[[ DATASET ENTRIES, beginning ]]

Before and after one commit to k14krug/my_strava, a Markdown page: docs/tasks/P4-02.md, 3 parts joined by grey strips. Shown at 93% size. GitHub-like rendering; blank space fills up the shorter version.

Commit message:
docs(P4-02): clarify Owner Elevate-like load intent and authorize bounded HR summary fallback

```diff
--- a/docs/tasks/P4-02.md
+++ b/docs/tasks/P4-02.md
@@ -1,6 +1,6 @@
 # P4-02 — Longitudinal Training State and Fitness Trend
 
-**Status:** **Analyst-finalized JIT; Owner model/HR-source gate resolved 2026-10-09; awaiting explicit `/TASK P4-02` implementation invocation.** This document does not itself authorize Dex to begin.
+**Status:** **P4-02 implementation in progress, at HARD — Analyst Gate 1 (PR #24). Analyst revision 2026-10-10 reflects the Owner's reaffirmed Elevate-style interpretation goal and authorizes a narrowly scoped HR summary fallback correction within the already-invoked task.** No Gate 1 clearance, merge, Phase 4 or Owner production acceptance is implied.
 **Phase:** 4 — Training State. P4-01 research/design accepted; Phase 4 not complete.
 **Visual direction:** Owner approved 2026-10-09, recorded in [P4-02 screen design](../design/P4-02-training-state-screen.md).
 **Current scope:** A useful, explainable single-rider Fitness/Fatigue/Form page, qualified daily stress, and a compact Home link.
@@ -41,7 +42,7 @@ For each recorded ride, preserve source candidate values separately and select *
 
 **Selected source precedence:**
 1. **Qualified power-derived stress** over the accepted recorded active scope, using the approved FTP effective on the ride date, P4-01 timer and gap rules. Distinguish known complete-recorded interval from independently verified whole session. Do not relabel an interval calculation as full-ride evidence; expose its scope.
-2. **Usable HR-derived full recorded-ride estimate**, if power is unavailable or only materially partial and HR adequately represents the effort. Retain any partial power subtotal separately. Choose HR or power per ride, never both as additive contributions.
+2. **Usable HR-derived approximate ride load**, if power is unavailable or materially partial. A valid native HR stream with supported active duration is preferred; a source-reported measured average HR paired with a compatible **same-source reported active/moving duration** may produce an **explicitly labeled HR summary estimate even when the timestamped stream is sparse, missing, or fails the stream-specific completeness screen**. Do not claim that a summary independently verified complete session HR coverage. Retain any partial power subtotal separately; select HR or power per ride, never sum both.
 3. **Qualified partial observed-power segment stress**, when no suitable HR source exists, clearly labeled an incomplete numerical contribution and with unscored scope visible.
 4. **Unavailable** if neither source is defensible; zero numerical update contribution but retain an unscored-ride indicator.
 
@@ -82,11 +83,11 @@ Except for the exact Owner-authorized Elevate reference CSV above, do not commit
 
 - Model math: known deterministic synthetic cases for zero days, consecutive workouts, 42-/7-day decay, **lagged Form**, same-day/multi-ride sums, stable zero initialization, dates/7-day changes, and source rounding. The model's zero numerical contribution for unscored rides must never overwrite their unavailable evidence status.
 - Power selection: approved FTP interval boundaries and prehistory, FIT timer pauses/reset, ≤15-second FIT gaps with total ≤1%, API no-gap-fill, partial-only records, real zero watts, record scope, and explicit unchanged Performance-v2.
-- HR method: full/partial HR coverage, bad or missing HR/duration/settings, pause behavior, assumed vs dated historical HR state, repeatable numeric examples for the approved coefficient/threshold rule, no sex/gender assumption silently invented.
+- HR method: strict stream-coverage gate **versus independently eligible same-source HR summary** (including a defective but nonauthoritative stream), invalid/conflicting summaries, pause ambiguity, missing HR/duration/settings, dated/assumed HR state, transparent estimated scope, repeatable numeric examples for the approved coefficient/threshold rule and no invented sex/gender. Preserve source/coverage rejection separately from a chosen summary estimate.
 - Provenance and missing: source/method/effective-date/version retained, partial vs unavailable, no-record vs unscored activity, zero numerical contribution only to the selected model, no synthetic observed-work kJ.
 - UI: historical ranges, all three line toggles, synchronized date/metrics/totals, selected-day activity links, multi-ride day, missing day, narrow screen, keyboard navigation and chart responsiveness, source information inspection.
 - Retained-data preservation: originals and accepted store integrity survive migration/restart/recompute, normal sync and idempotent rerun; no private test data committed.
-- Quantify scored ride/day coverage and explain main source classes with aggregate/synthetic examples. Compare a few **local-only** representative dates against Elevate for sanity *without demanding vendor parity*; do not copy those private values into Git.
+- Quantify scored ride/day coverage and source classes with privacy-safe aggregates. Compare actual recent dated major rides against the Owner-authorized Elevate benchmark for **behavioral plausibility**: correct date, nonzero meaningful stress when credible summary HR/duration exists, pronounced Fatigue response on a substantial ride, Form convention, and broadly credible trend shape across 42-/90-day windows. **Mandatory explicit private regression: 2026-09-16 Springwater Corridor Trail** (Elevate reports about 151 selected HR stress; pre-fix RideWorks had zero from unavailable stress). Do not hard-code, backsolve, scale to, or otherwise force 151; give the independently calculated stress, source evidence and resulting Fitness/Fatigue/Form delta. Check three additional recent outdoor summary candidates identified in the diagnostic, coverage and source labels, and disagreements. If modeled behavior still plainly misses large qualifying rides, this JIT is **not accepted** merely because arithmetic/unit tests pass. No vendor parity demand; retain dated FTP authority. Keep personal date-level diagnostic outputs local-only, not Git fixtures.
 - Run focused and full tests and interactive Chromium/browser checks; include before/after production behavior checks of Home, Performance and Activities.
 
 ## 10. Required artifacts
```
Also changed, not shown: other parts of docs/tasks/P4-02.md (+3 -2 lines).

[[ DATASET ENTRIES, end ]]

- **WORK ITEM**
Lines with the string "tasks": say how many appear in the entries above, giving the number alone.

- **WORKED SOLUTION**
4